Well, for the same reason Politico's Donovan Slack excludes the most important journalistic context in her own piece of hackery that blames Citizens United for Obama shattering the record for most presidential time spent at fundraisers:
Including this week’s trip to California, he will have spent eight of 24 weekdays during the past month – that’s a third of them - on the road and collecting cash.
His event Thursday morning will mark his 153rd fundraiser since announcing his reelection bid last year. That’s nearly double the number that his predecessor George W. Bush had attended by this point in his reelection campaign, according to CBS’s Mark Knoller, who put 43’s early June number at 79. ...
Obama, like all federal candidates, is basically limited to taking in $35,800 per donor -- $5,000 for a campaign committee and $30,800 for the national party. But since Citizens United in 2010, outside groups - that are not subject to the limits -- have been allowed to spend unlimited amounts on political campaigns.
First off, Slack is simply making excuses for Obama's jet-setting with the 1% as the economy burns, and laughably attempts to portray poor Obama as some kind of victim, which is in and of itself pathetic.
In order to pull this off, though, what Slack chooses not to tell her readers is that there are pro-Obama super PACs just like there are pro-Romney super PACs, so the playing field with Citizens United is a perfectly level one. Moreover, it was Barack Obama in 2008 who exploded the money game by breaking his word to accept federal campaign matching funds (something the media, including Politico, never made him pay for).
By the time the 2008 race was over, Obama and the DNC had raised $830 million compared to McCain's paltry $500 million.
And as a watcher of Politico, I can tell you that no one there was ever wringing their hands over all that money being poured into politics when it was headed for Obama's fat coffers.
Something else Slack covers up is that Obama has to spend more time fundraising because he's having trouble raising the same amount of money he did last time, which has absolutely nothing to do with Citizens United and everything to do with the fact that he's a lousy president.
The bottom line here is that Thrush, Slack, Politico, and the whole of the MSM hate Citizens Untied for a couple of reasons. First off, it won't allow Obama the grotesque money advantage he enjoyed in 2008, which hurts his reelection chances -- something unthinkable to this crowd. Secondly, Citizens United has created the rise of the super PACs, which means that corporations other than media corporations and unions can now compete with the MSM to get a political message out.

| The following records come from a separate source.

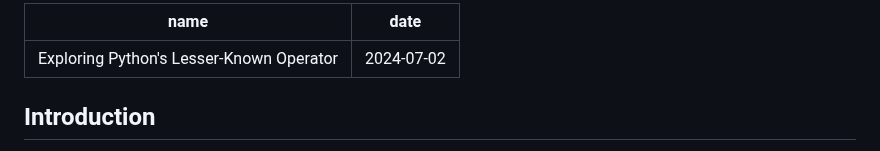
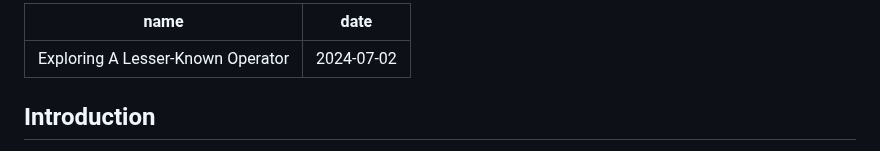
Before and after one commit to ArielAlon24/ArielAlon24.github.io, a Markdown page: src/blogs/exploring_a_lesser_known_operator.md, the part around the change. Rendered like a GitHub page.

Commit message:
Change blogs title and matched their file names.

```diff
--- a/src/blogs/python_unknown_operator.md
+++ b/src/blogs/exploring_a_lesser_known_operator.md
@@ -1,5 +1,5 @@
 ---
-name: "Exploring Python's Lesser-Known Operator"
+name: "Exploring A Lesser-Known Operator"
 date: 2024-07-02
 ---
 
```
Also changed, not shown: src/blogs/class_property_decorator.md (renamed from src/blogs/class_property.md).
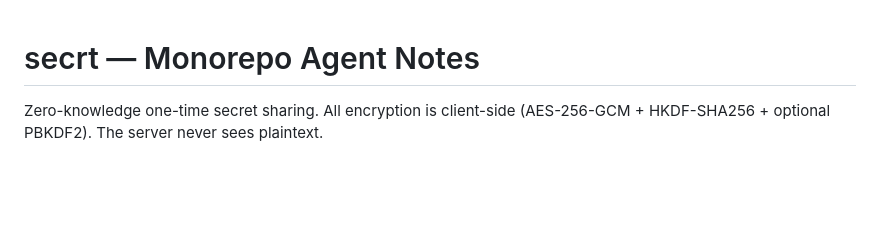
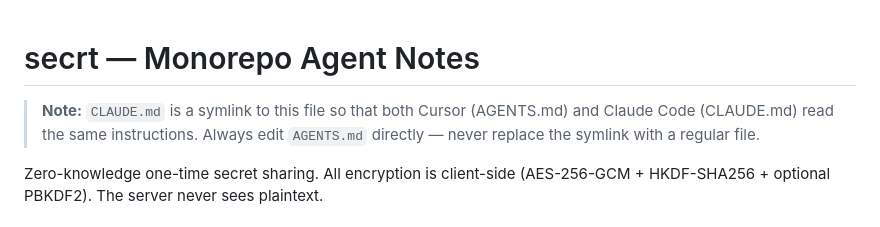
Before and after one commit to getsecrt/secrt, a Markdown page: AGENTS.md, the part around the change. Rendered like a GitHub page; blank space fills up the shorter version.

Commit message:
docs: note CLAUDE.md symlink in AGENTS.md

```diff
--- a/AGENTS.md
+++ b/AGENTS.md
@@ -1,4 +1,6 @@
 # secrt — Monorepo Agent Notes
+
+> **Note:** `CLAUDE.md` is a symlink to this file so that both Cursor (AGENTS.md) and Claude Code (CLAUDE.md) read the same instructions. Always edit `AGENTS.md` directly — never replace the symlink with a regular file.
 
 Zero-knowledge one-time secret sharing. All encryption is client-side (AES-256-GCM + HKDF-SHA256 + optional PBKDF2). The server never sees plaintext.
 
```
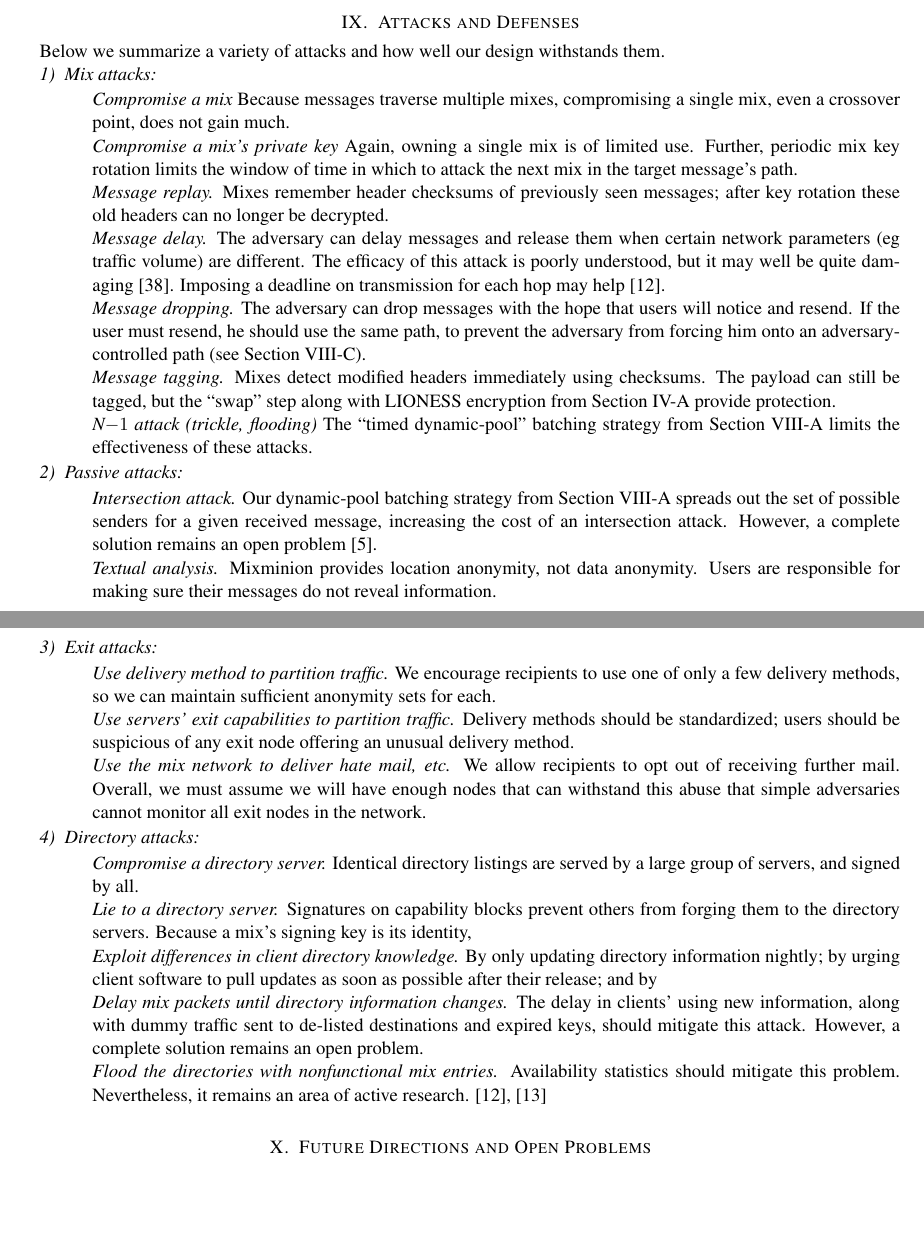
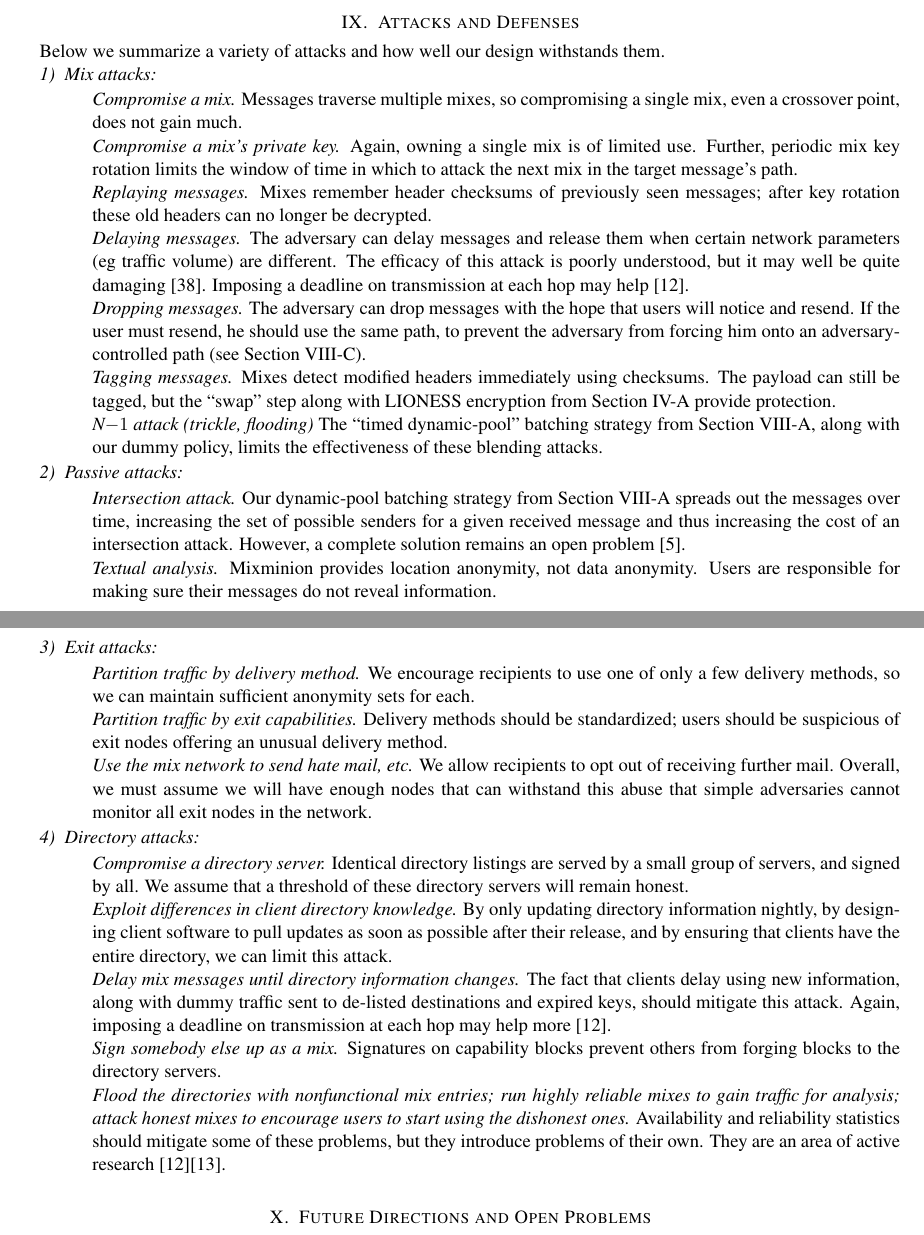
Before and after one commit to nmathewson/mixminion-doc, a LaTeX paper (minion-design.tex): two parts of pages 12 and 13 of 15, joined at a grey line, cut so that both start at the same text, the shorter picture padded with empty space. Compiled offline with pdfLaTeX.

Commit message:
more cleaning in the attacks section

```diff
--- a/minion-design.tex
+++ b/minion-design.tex
@@ -1453,30 +1453,30 @@ them.
 \label{subsec:mix-attacks}
 
 \begin{description}
-\item \emph{Compromise a mix} Because messages traverse multiple mixes,
+\item \emph{Compromise a mix.} Messages traverse multiple mixes, so
 compromising a single mix, even a crossover point, does not gain much.
-\item \emph{Compromise a mix's private key} Again, owning a single mix
+\item \emph{Compromise a mix's private key.} Again, owning a single mix
 is of limited use. Further, periodic mix key rotation limits the window
 of time in which to attack the next mix in the target message's path.
-\item \emph{Message replay.}  Mixes remember header checksums of
+\item \emph{Replaying messages.}  Mixes remember header checksums of
 previously seen messages; after key rotation these old headers can no
 longer be decrypted.
-\item \emph{Message delay.} The adversary can delay messages and
+\item \emph{Delaying messages.} The adversary can delay messages and
 release them when certain network parameters (eg traffic volume) are
 different. The efficacy of this attack is poorly understood, but it may
 well be quite damaging \cite{batching-taxonomy}. Imposing a deadline on
-transmission for each hop may help \cite{mix-acc}.
-\item \emph{Message dropping.} The adversary can drop messages with the
+transmission at each hop may help \cite{mix-acc}.
+\item \emph{Dropping messages.} The adversary can drop messages with the
 hope that users will notice and resend. If the user must resend, he
 should use the same path, to prevent the adversary from forcing him onto
 an adversary-controlled path (see Section \ref{subsec:many-messages}).
-\item \emph{Message tagging.} Mixes detect modified headers immediately
+\item \emph{Tagging messages.} Mixes detect modified headers immediately
 using checksums. The payload can still be tagged, but the ``swap'' step
 along with LIONESS encryption from Section \ref{subsec:header-swap}
 provide protection.
 \item \emph{N$-1$ attack (trickle, flooding)} The ``timed dynamic-pool''
-batching strategy from Section \ref{subsec:batching} limits the
-effectiveness of these attacks.
+batching strategy from Section \ref{subsec:batching}, along with our dummy
+policy, limits the effectiveness of these blending attacks.
 \end{description}
 
 \subsubsection{Passive attacks}
@@ -1484,10 +1484,10 @@ effectiveness of these attacks.
 
 \begin{description}
 \item \emph{Intersection attack.} Our dynamic-pool batching strategy
-from Section \ref{subsec:batching} spreads out the set of possible
-senders for a given received message, increasing the cost of an
-intersection attack. However, a complete solution remains an open problem
-\cite{langos02}.
+from Section \ref{subsec:batching} spreads out the messages over time,
+increasing the set of possible senders for a given received message and
+thus increasing the cost of an intersection attack. However, a complete
+solution remains an open problem \cite{langos02}.
 \item \emph{Textual analysis.} Mixminion provides location anonymity,
 not data anonymity. Users are responsible for making sure their messages
 do not reveal information.
@@ -1497,13 +1497,13 @@ do not reveal information.
 \label{subsec:attacks-exitbased}
 
 \begin{description}
-\item \emph{Use delivery method to partition traffic.} We encourage
-recipients to use one of only a few delivery methods, so we can maintain
-sufficient anonymity sets for each.
-\item \emph{Use servers' exit capabilities to partition traffic.}
+\item \emph{Partition traffic by delivery method.} We encourage recipients
+to use one of only a few delivery methods, so we can maintain sufficient
+anonymity sets for each.
+\item \emph{Partition traffic by exit capabilities.}
 Delivery methods should be standardized; users should be suspicious of
-any exit node offering an unusual delivery method.
-\item \emph{Use the mix network to deliver hate mail, etc.} We allow
+exit nodes offering an unusual delivery method.
+\item \emph{Use the mix network to send hate mail, etc.} We allow
 recipients to opt out of receiving further mail. Overall, we must assume
 we will have enough nodes that can withstand this abuse that simple
 adversaries cannot monitor all exit nodes in the network.
@@ -1515,23 +1515,25 @@ adversaries cannot monitor all exit nodes in the network.
 
 \begin{description}
 \item \emph{Compromise a directory server.} Identical directory listings
-  are served by a large group of servers, and signed by all.
-\item \emph{Lie to a directory server.}  Signatures on capability
-  blocks prevent others from forging them to the directory
-  servers. Because a mix's signing key is its identity,
-
-\item \emph{Exploit differences in client directory knowledge.}  By
-  only updating directory information nightly; by urging client
-  software to pull updates as soon as possible after their release;
-  and by
-\item \emph{Delay mix packets until directory information changes.}
-  The delay in clients' using new information, along with dummy
-  traffic sent to de-listed destinations and expired keys, should
-  mitigate this attack. However, a complete solution remains an
-  open problem.
-\item \emph{Flood the directories with nonfunctional mix entries.}
-  Availability statistics should mitigate this problem.  Nevertheless,
-  it remains an area of active research. \cite{mix-acc,casc-rep}
+are served by a small group of servers, and signed by all. We assume
+that a threshold of these directory servers will remain honest.
+\item \emph{Exploit differences in client directory knowledge.} By only
+updating directory information nightly, by designing client software to
+pull updates as soon as possible after their release, and by ensuring
+that clients have the entire directory, we can limit this attack.
+\item \emph{Delay mix messages until directory information changes.}
+The fact that clients delay using new information, along with dummy
+traffic sent to de-listed destinations and expired keys, should mitigate
+this attack. Again, imposing a deadline on transmission at each hop
+may help more \cite{mix-acc}.
+\item \emph{Sign somebody else up as a mix.}  Signatures on capability
+blocks prevent others from forging blocks to the directory servers.
+\item \emph{Flood the directories with nonfunctional mix entries; run
+highly reliable mixes to gain traffic for analysis; attack honest mixes
+to encourage users to start using the dishonest ones.}
+Availability and reliability statistics should mitigate some of these
+problems, but they introduce problems of their own. They are an area of
+active research \cite{mix-acc}\cite{casc-rep}.
 \end{description}
 
 %%%%%%%%%%%%%%%%%%%%%%%%%%%%%%%%%%%%%%%%%%%%%%%%%%%%%%%%%%%%%%%%%%%%%%%
```
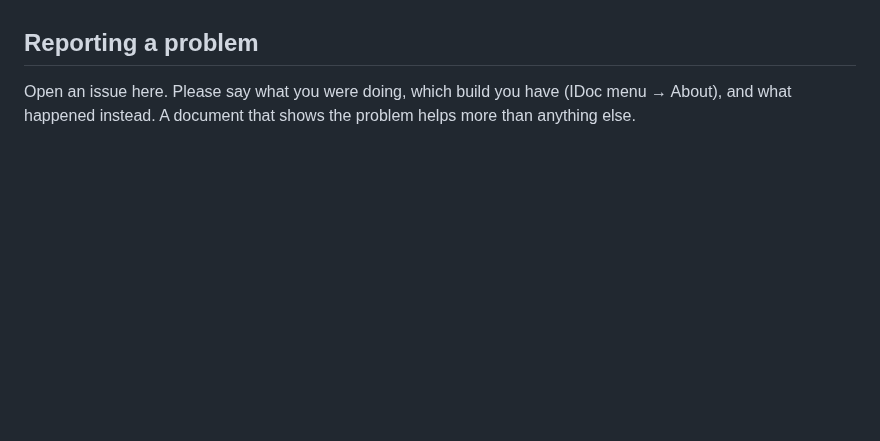
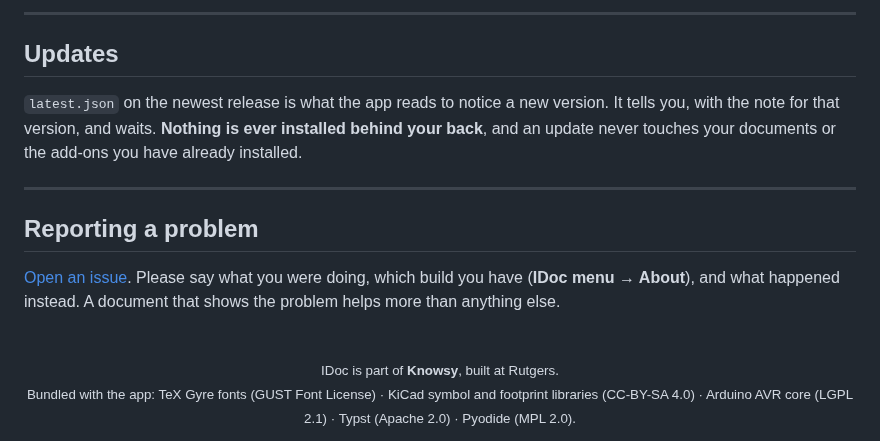
Before and after one commit to RU-EducationalPlatform/idoc-desktop, a Markdown page: README.md, the part around one of its changes. Rendered like a GitHub page; blank space fills up the shorter version.

```diff
--- a/README.md
+++ b/README.md
@@ -50,6 +139,26 @@ the app reads to notice a new version — it never installs one behind your back
+</details>
+
+---
+
+## Updates
+
+`latest.json` on the newest release is what the app reads to notice a new
+version. It tells you, with the note for that version, and waits. **Nothing is
+ever installed behind your back**, and an update never touches your documents or
+the add-ons you have already installed.
+
+---
 
 ## Reporting a problem
 
-Open an issue here. Please say what you were doing, which build you have (IDoc
-menu → About), and what happened instead. A document that shows the problem
-helps more than anything else.
+[Open an issue](../../issues/new). Please say what you were doing, which build
+you have (**IDoc menu → About**), and what happened instead. A document that
+shows the problem helps more than anything else.
+
+<div align="center">
+<br>
+<sub>IDoc is part of <b>Knowsy</b>, built at Rutgers.<br>
+Bundled with the app: TeX Gyre fonts (GUST Font License) · KiCad symbol and
+footprint libraries (CC-BY-SA 4.0) · Arduino AVR core (LGPL 2.1) ·
+Typst (Apache 2.0) · Pyodide (MPL 2.0).</sub>
+</div>
```
Also changed, not shown: other parts of README.md (+127 -38 lines), docs/editor.png (added), docs/mark.png (added), docs/setup-addons.png (added), docs/setup-server.png (added), docs/setup-welcome.png (added), docs/setup-who.png (added).
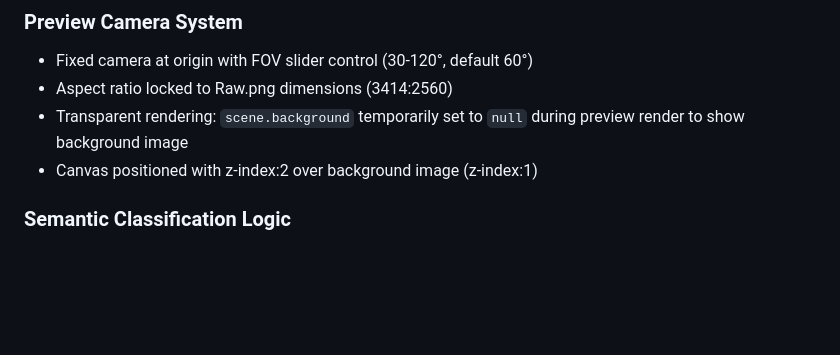
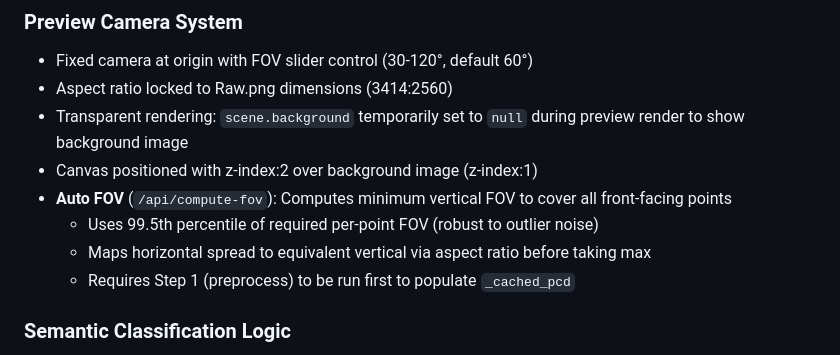
Before and after one commit to billye220670/Tinttex_RoomScanSegmentation, a Markdown page: CLAUDE.md, the part around one of its changes. Drawn GitHub-style; blank space fills up the shorter version.

```diff
--- a/CLAUDE.md
+++ b/CLAUDE.md
@@ -70,6 +75,10 @@ Access at: http://localhost:8000
 - Aspect ratio locked to Raw.png dimensions (3414:2560)
 - Transparent rendering: `scene.background` temporarily set to `null` during preview render to show background image
 - Canvas positioned with z-index:2 over background image (z-index:1)
+- **Auto FOV** (`/api/compute-fov`): Computes minimum vertical FOV to cover all front-facing points
+  - Uses 99.5th percentile of required per-point FOV (robust to outlier noise)
+  - Maps horizontal spread to equivalent vertical via aspect ratio before taking max
+  - Requires Step 1 (preprocess) to be run first to populate `_cached_pcd`
 
 ### Semantic Classification Logic
 - **Floor**: Horizontal plane (parallel to calibrated up-vector) with lowest Y position
```
Also changed, not shown: other parts of CLAUDE.md (+29 -6 lines).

The corrupt media hates that because the MSM believes it should be the only corporate-backed partisan machine legally allowed to use unlimited funds to get candidates elected.
As you can see by the two stories published at Politico today and those catalogued on the sidebar, Politico is getting more desperate by the day. Today's lies of omission are well beyond bias and edging into the arena of outright dishonesty.
And it's only June.
Follow John Nolte on Twitter @NolteNC